## [The problem]
Type the listing below out again exactly. No images.

## [Data in this exercise]
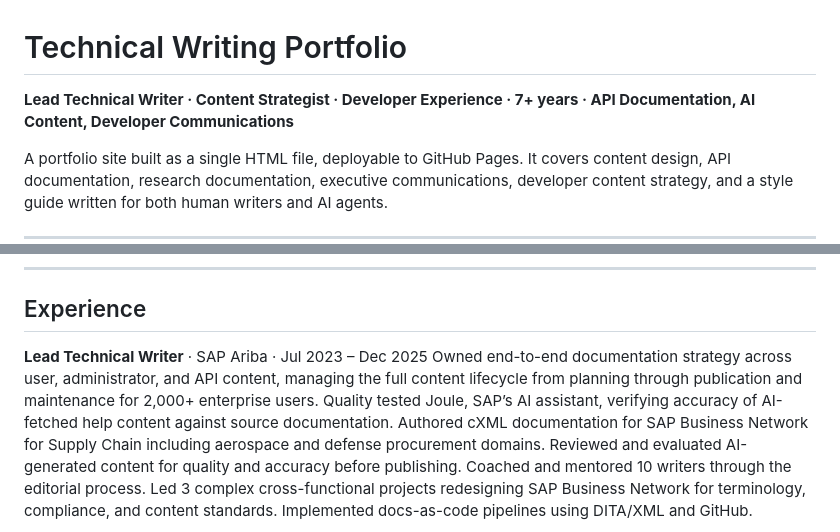
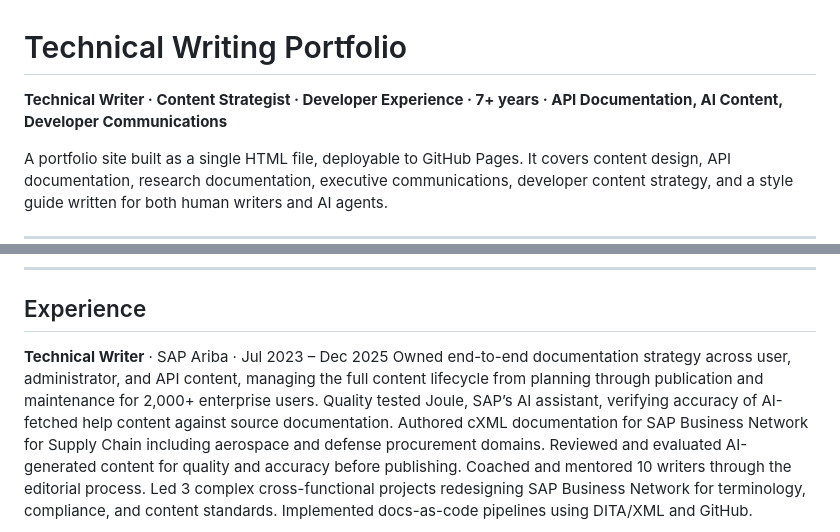
Before and after one commit to ElianaJain/ElianaJainPortfolio, a Markdown page: README.md, 2 parts joined by grey strips. GitHub-like rendering.

Commit message:
Update job title from Lead to Technical Writer

```diff
--- a/README.md
+++ b/README.md
@@ -1,6 +1,6 @@
 # Technical Writing Portfolio
 
-**Lead Technical Writer · Content Strategist · Developer Experience · 7+ years · API Documentation, AI Content, Developer Communications**
+**Technical Writer · Content Strategist · Developer Experience · 7+ years · API Documentation, AI Content, Developer Communications**
 
 A portfolio site built as a single HTML file, deployable to GitHub Pages. It covers content design, API documentation, research documentation, executive communications, developer content strategy, and a style guide written for both human writers and AI agents.
 
@@ -42,7 +42,7 @@ I am currently building an AI-powered robot dog using Raspberry Pi and SunFounde
 
 ## Experience
 
-**Lead Technical Writer** · SAP Ariba · Jul 2023 – Dec 2025
+**Technical Writer** · SAP Ariba · Jul 2023 – Dec 2025
 Owned end-to-end documentation strategy across user, administrator, and API content, managing the full content lifecycle from planning through publication and maintenance for 2,000+ enterprise users. Quality tested Joule, SAP’s AI assistant, verifying accuracy of AI-fetched help content against source documentation. Authored cXML documentation for SAP Business Network for Supply Chain including aerospace and defense procurement domains. Reviewed and evaluated AI-generated content for quality and accuracy before publishing. Coached and mentored 10 writers through the editorial process. Led 3 complex cross-functional projects redesigning SAP Business Network for terminology, compliance, and content standards. Implemented docs-as-code pipelines using DITA/XML and GitHub.
 
 **Associate Technical Writer** · SAP Ariba · Dec 2018 – Jul 2023
```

## [Result for this exercise]
Before and after one commit to ElianaJain/ElianaJainPortfolio, a Markdown page: README.md, 2 parts joined by grey strips. GitHub-like rendering.

Commit message:
Update job title from Lead to Technical Writer

```diff
--- a/README.md
+++ b/README.md
@@ -1,6 +1,6 @@
 # Technical Writing Portfolio
 
-**Lead Technical Writer · Content Strategist · Developer Experience · 7+ years · API Documentation, AI Content, Developer Communications**
+**Technical Writer · Content Strategist · Developer Experience · 7+ years · API Documentation, AI Content, Developer Communications**
 
 A portfolio site built as a single HTML file, deployable to GitHub Pages. It covers content design, API documentation, research documentation, executive communications, developer content strategy, and a style guide written for both human writers and AI agents.
 
@@ -42,7 +42,7 @@ I am currently building an AI-powered robot dog using Raspberry Pi and SunFounde
 
 ## Experience
 
-**Lead Technical Writer** · SAP Ariba · Jul 2023 – Dec 2025
+**Technical Writer** · SAP Ariba · Jul 2023 – Dec 2025
 Owned end-to-end documentation strategy across user, administrator, and API content, managing the full content lifecycle from planning through publication and maintenance for 2,000+ enterprise users. Quality tested Joule, SAP’s AI assistant, verifying accuracy of AI-fetched help content against source documentation. Authored cXML documentation for SAP Business Network for Supply Chain including aerospace and defense procurement domains. Reviewed and evaluated AI-generated content for quality and accuracy before publishing. Coached and mentored 10 writers through the editorial process. Led 3 complex cross-functional projects redesigning SAP Business Network for terminology, compliance, and content standards. Implemented docs-as-code pipelines using DITA/XML and GitHub.
 
 **Associate Technical Writer** · SAP Ariba · Dec 2018 – Jul 2023
```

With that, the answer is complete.